Metropolitan News-Enterprise


Friday, October 3, 2008


Page 1


Schiavelli Joining JAMS, Brown White


By a MetNews Staff Writer


U.S. District Judge George Schiavelli of the Central District of California will be moving into private judging and private appellate practice on Monday.

The 59-year old jurist, who recently notified colleagues he would be leaving the court,  confirmed yesterday that he will be joining the downtown office of JAMS, and would also affiliate with the white collar criminal defense and business litigation boutique firm Brown, White & Newhouse LLP.

Schiavelli said he anticipated that the vast majority of his time would be spent at JAMS. He said that he selected the organization because he felt its “excellent reputation, efficient business model and array of complex, sophisticated matters” were “most compatible” with his needs and the type of practice he said he wants to have as a neutral arbiter.

At Brown White, Schiavelli said he will be consulting as of counsel for appellate matters. He said he had great respect for the firm “because it is a small firm of extremely talented attorneys handling sophisticated matters and yet maintaining a very congenial atmosphere.”

Ken White said the firm was “thrilled” to have Schiavelli join the firm. “Having a federal judge join, how could you say no?” he asked jokingly.

He praised the jurist’s “tremendous experience with a broad range of practice areas” and said he’s “a genuinely nice and funny guy too” whom he predicted would be an asset to the firm’s practice and collegiality.

The firm moved to a larger space last month, White said, and they were “happy to be able to have space” for the jurist to occupy. “He’ll be able to overlook his former digs at the courthouse,” White added.

Brown White was founded in 2005 by two former federal prosecutors. With Schiavelli, the firm will boast 12 attorneys.

Schiavelli, a onetime Stanford University football player, has been working full-time since returning to the court earlier this year following a full knee replacement, which he has described as successful. But he said he faces replacement of the other knee, as well as additional surgeries to treat injuries cased by a tumble he took from an escalator three years ago.

The judge served on the Los Angeles Superior Court from 1994 to 2000—he was presiding judge of the Appellate Division prior to his departure—and was appointed to the federal bench four years ago by President Bush.

He resigned from the bench in order to boost his income by returning to law practice in light of his mother’s medical needs, and, following her death, was confirmed as a judge of the U.S. District Court of the Central District of California in 2004.

Much of his legal career was devoted to appellate work. After graduating from UCLA law school, he worked at O’Melveny & Myers before he became a partner at Ervin, Cohen & Jessup and later at Horvitz & Levy, where he was working at the time then-Gov. Pete Wilson tapped him for the bench.

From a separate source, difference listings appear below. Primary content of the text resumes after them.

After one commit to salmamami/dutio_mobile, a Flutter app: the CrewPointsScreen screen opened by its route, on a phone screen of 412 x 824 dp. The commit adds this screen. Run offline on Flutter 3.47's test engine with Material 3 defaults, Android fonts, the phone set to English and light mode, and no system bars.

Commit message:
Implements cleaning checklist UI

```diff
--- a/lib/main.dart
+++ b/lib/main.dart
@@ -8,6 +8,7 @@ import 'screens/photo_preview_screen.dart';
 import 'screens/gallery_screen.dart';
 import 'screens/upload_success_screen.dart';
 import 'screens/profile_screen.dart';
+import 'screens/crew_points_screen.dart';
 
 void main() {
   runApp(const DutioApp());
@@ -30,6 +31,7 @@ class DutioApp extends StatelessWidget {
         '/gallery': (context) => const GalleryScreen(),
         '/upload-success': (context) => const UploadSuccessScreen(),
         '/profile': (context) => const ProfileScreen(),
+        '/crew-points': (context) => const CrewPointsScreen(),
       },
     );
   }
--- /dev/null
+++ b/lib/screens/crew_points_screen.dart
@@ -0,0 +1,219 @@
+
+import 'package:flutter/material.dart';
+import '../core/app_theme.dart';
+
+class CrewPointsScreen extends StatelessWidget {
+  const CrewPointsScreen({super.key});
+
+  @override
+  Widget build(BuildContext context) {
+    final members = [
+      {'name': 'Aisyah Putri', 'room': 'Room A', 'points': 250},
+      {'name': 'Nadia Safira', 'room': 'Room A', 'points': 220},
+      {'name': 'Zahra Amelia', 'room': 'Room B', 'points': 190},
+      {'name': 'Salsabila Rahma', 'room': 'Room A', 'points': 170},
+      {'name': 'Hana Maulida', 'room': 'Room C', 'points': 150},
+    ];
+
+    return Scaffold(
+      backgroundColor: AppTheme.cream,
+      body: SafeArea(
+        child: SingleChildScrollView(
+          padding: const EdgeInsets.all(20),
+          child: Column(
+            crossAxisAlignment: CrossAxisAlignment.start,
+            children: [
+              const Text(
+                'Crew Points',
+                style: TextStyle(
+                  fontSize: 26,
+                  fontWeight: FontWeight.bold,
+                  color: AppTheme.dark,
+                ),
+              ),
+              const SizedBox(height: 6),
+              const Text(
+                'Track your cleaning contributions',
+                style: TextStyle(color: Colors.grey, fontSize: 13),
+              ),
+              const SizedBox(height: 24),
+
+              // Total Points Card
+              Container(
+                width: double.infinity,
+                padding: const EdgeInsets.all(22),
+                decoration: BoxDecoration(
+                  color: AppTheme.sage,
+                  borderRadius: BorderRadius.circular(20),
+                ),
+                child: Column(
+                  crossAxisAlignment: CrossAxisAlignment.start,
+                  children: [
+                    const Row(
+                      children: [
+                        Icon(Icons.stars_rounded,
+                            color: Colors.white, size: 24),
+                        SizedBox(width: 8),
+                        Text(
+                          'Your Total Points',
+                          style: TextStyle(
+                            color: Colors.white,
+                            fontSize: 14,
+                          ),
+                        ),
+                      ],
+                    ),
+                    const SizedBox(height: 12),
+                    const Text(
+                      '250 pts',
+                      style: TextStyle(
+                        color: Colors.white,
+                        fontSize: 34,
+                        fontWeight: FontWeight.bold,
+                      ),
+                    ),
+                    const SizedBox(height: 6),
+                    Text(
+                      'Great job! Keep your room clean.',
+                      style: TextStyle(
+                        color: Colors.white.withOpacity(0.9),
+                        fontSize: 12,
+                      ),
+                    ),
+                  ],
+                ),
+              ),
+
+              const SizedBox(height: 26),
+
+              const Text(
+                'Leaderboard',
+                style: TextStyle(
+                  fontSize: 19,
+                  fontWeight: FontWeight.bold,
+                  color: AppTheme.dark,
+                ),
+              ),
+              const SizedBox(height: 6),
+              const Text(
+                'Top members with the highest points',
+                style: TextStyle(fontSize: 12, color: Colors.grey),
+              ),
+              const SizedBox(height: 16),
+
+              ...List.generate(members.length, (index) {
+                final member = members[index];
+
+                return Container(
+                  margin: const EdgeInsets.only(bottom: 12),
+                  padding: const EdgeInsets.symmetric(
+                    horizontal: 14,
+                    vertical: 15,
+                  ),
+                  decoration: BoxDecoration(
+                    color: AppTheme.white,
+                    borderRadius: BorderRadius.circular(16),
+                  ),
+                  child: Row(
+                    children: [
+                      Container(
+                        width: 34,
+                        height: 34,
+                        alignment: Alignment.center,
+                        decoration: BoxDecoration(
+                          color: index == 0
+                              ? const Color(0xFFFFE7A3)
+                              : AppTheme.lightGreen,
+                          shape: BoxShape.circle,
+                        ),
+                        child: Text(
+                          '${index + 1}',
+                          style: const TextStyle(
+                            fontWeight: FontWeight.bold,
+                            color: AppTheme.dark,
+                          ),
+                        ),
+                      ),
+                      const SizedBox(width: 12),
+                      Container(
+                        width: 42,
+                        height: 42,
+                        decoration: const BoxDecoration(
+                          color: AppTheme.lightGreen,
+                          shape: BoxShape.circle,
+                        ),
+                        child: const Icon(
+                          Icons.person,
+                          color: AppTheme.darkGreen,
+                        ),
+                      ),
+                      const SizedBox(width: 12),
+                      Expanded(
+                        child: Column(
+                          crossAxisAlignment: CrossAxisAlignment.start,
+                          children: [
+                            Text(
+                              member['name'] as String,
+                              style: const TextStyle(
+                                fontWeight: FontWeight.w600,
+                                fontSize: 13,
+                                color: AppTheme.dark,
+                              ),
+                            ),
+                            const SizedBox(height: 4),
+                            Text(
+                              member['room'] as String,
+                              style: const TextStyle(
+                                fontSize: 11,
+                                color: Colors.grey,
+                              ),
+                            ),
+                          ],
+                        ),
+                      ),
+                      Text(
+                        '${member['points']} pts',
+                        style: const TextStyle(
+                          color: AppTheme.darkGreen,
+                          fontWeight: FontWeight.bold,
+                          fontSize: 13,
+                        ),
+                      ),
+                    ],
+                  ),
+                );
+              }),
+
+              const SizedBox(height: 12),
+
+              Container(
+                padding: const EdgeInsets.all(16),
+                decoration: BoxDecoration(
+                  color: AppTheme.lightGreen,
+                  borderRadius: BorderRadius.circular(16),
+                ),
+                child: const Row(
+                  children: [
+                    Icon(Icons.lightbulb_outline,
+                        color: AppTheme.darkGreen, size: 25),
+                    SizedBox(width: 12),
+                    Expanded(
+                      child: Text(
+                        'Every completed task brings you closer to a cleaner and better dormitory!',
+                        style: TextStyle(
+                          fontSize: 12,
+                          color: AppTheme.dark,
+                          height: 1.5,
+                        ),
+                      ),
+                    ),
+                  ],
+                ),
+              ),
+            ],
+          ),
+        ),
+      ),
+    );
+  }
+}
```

When he returned to the private sector, it was as of counsel to the appellate group of Crosby Heafy Roach & May, which later merged into Reed Smith. He also worked as a private judge.

He is a past president of the Italian American Lawyers Association and served from 1980 to 1982 on the Board of Governors of the Association of Business Trial Lawyers. He also shared MetNews Person of the Year honors last year.

Schiavelli’s departure will create a second vacancy on the court, which is unlikely to be filled this year due to the pendency of federal elections. The president’s nominee for the current vacancy, Orange Superior Court Judge James Rogan, has not received a hearing by the Senate Judiciary Committee.


Copyright 2008, Metropolitan News Company